Aquatic & Fishery Sciences http://www.fish.washington.edu/news/fishline/fishline.html
Biology http://www.biology.washington.edu/index.html?sdiv=news&navID=34
Earth and Space Sciences http://www.geology.washington.edu/Program/Seminars/
Joint Institute for the Study of the Atmosphere and Ocean (JISAO) http://www.jisao.washington.edu/seminars_list.html
Northwest Fisheries Science Center (NFSC) http://www.nwfsc.noaa.gov/events/monster.cfm
NOAA Pacific Marine Environmental Laboratory (PMEL) http://www.pmel.noaa.gov/home/seminars/index.html
NOAA Fisheries Oceanography Coordinated Investigations (PMEL/FOCI) http://www.pmel.noaa.gov/foci/FOCI_seminars.html
Program on the Environment (POE) http://depts.washington.edu/poeweb/news/poe_events.cgi

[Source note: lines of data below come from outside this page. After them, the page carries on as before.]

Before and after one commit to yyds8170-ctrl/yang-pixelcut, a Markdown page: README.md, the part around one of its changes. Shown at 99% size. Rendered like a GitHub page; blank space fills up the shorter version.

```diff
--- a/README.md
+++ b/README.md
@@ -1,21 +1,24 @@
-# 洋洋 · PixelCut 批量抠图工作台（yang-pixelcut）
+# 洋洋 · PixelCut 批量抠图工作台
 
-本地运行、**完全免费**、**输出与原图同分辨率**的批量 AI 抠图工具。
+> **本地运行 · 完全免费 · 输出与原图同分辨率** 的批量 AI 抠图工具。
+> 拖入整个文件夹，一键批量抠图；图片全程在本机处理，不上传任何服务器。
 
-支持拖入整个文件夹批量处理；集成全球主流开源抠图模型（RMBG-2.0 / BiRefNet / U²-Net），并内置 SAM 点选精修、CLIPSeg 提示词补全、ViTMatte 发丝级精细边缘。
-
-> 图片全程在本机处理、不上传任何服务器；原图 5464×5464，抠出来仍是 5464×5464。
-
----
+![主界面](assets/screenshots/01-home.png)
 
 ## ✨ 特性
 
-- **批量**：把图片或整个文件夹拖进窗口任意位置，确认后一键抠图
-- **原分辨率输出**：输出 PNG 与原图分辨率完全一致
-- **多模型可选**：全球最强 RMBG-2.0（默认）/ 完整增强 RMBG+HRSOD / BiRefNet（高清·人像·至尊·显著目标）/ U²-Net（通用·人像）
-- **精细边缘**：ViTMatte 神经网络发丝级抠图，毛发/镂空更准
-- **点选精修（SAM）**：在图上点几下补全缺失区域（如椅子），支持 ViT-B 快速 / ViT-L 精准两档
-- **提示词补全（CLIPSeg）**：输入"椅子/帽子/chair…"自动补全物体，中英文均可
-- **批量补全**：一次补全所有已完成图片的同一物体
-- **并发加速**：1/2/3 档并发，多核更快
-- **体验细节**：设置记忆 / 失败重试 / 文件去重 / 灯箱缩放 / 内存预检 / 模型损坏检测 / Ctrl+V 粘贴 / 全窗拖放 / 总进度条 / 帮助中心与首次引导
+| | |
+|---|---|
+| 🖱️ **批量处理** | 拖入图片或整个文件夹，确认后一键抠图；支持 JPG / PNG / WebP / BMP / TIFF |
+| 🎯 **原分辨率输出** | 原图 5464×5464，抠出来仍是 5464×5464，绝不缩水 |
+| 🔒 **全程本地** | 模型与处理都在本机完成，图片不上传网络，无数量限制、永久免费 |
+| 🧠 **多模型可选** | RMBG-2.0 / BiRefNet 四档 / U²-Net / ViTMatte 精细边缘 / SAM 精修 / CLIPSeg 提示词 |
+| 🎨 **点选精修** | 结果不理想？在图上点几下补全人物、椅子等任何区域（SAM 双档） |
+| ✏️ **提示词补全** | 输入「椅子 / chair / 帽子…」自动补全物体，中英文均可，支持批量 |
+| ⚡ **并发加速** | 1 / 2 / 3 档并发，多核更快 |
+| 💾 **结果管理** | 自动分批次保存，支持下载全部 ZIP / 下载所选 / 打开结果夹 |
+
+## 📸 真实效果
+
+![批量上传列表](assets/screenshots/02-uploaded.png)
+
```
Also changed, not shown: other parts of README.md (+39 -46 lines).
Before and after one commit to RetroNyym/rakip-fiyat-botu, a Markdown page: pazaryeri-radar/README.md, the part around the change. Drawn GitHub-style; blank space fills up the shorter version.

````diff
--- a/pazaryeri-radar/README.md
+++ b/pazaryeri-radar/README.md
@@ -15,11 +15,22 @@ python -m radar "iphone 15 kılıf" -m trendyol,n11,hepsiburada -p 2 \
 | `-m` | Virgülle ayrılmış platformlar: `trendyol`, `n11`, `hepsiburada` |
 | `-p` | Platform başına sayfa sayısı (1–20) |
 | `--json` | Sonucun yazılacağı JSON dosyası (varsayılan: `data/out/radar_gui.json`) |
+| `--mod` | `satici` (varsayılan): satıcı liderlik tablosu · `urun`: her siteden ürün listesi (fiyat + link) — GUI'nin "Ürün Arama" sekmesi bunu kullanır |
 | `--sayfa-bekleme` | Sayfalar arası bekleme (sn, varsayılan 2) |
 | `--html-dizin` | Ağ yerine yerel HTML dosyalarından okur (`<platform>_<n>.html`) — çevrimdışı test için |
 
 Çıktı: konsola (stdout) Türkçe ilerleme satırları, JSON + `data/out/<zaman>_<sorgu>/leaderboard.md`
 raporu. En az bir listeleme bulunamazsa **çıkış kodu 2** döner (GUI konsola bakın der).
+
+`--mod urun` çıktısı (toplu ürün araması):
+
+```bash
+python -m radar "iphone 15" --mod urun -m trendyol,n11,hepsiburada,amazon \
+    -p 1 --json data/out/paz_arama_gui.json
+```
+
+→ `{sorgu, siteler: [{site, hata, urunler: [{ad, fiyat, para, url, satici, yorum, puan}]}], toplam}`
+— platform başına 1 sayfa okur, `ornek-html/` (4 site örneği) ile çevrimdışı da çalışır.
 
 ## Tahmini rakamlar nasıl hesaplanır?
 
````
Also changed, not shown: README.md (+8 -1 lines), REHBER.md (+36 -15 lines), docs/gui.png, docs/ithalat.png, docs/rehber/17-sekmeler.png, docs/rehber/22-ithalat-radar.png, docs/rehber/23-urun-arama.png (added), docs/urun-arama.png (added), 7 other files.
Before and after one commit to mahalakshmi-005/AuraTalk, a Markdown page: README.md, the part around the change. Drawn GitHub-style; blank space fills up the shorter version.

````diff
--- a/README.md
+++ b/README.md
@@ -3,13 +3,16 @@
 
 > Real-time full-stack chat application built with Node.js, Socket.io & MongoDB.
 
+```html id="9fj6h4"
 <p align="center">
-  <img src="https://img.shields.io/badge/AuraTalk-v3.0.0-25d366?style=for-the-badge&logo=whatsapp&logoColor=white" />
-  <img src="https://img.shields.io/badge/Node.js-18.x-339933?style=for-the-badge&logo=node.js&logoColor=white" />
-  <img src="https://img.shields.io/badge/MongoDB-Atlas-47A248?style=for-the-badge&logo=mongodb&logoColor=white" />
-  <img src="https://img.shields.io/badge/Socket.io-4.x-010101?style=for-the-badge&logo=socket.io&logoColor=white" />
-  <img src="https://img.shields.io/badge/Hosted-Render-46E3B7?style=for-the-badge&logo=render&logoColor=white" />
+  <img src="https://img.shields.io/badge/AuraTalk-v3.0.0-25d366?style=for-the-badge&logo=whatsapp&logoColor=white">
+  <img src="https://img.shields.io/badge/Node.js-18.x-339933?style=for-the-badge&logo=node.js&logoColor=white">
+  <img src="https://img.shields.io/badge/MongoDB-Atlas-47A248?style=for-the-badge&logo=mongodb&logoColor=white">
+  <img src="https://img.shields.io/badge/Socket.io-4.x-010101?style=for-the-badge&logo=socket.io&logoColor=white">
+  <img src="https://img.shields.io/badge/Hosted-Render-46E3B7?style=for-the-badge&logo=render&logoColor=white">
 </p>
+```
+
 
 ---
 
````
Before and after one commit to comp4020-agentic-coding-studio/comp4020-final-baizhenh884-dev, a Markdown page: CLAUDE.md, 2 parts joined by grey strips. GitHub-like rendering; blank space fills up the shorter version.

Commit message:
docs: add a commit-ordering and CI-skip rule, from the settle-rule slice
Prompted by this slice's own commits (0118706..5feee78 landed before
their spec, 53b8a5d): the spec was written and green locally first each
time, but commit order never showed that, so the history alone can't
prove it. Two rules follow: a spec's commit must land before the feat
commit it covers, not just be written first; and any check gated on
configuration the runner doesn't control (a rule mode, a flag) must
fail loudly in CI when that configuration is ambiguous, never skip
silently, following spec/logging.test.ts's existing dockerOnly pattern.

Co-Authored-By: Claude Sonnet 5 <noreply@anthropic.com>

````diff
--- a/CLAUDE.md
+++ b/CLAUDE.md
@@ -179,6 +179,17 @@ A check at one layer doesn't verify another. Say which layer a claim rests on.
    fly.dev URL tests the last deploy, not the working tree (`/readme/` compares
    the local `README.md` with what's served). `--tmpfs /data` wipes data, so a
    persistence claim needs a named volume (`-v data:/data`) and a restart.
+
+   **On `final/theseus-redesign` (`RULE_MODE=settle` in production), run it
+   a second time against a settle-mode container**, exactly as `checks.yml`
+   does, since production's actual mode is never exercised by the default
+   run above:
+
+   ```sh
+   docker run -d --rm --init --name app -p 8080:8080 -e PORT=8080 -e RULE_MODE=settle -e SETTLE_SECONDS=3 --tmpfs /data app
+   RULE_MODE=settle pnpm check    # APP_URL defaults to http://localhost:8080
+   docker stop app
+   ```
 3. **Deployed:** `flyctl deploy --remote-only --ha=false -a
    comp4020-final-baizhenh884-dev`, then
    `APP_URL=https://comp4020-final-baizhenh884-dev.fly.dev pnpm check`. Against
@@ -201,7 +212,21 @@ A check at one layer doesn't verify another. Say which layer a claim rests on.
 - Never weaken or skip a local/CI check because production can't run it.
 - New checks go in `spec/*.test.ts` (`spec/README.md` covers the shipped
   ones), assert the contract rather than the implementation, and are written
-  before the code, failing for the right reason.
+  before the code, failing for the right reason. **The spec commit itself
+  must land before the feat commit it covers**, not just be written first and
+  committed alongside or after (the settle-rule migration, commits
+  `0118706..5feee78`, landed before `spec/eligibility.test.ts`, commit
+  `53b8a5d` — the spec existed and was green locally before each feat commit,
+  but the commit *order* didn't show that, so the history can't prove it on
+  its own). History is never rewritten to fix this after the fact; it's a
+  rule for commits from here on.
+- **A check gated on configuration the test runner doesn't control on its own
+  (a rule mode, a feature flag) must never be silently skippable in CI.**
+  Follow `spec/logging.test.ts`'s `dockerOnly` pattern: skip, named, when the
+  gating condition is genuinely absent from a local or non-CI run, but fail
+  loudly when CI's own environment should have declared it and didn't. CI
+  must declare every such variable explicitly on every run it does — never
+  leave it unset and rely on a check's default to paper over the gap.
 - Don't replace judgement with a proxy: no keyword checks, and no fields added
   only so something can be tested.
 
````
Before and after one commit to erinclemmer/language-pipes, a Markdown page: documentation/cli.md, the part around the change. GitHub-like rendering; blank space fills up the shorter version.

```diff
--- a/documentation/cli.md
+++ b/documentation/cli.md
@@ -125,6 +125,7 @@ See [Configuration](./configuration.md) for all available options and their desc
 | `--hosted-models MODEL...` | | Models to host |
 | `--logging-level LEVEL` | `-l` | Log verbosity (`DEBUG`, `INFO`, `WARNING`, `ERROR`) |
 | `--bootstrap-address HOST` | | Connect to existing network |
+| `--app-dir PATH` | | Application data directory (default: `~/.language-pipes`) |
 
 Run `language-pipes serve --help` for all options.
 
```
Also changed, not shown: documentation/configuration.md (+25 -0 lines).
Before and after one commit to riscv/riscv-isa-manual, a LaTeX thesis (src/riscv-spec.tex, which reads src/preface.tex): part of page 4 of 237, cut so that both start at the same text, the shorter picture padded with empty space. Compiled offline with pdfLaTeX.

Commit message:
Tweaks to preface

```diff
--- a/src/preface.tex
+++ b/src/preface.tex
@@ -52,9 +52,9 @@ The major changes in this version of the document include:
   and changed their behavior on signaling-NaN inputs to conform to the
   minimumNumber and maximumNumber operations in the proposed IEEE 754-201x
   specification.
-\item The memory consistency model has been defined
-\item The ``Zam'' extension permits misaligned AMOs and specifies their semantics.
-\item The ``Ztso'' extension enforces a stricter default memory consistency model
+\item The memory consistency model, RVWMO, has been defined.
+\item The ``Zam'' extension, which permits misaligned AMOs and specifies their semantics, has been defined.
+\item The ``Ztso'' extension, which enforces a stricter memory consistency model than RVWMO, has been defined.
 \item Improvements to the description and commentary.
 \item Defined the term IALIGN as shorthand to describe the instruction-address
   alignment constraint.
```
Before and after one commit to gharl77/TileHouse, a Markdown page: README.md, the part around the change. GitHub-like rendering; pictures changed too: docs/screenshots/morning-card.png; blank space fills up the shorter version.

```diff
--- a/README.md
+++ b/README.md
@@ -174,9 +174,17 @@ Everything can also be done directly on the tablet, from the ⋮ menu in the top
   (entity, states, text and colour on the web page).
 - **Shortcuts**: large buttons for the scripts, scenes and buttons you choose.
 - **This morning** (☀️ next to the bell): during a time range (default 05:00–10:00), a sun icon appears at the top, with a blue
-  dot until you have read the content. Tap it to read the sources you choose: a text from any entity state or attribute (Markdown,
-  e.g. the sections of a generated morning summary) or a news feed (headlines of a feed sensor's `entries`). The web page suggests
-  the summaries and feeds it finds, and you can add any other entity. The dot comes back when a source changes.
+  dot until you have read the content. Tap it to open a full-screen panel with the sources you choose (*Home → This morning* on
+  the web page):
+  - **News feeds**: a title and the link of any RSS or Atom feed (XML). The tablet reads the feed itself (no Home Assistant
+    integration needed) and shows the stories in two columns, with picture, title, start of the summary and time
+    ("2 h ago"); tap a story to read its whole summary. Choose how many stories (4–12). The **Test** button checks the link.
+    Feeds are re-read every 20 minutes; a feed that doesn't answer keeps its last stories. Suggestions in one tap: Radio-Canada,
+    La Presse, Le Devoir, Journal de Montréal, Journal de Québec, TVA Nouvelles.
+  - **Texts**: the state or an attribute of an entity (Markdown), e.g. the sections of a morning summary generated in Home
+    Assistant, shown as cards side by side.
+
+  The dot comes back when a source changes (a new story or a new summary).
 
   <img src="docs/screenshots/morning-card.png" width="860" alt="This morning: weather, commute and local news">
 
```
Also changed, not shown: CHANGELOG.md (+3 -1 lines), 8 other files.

Quaternary Research Center (QRC) http://depts.washington.edu/qrc/events.htm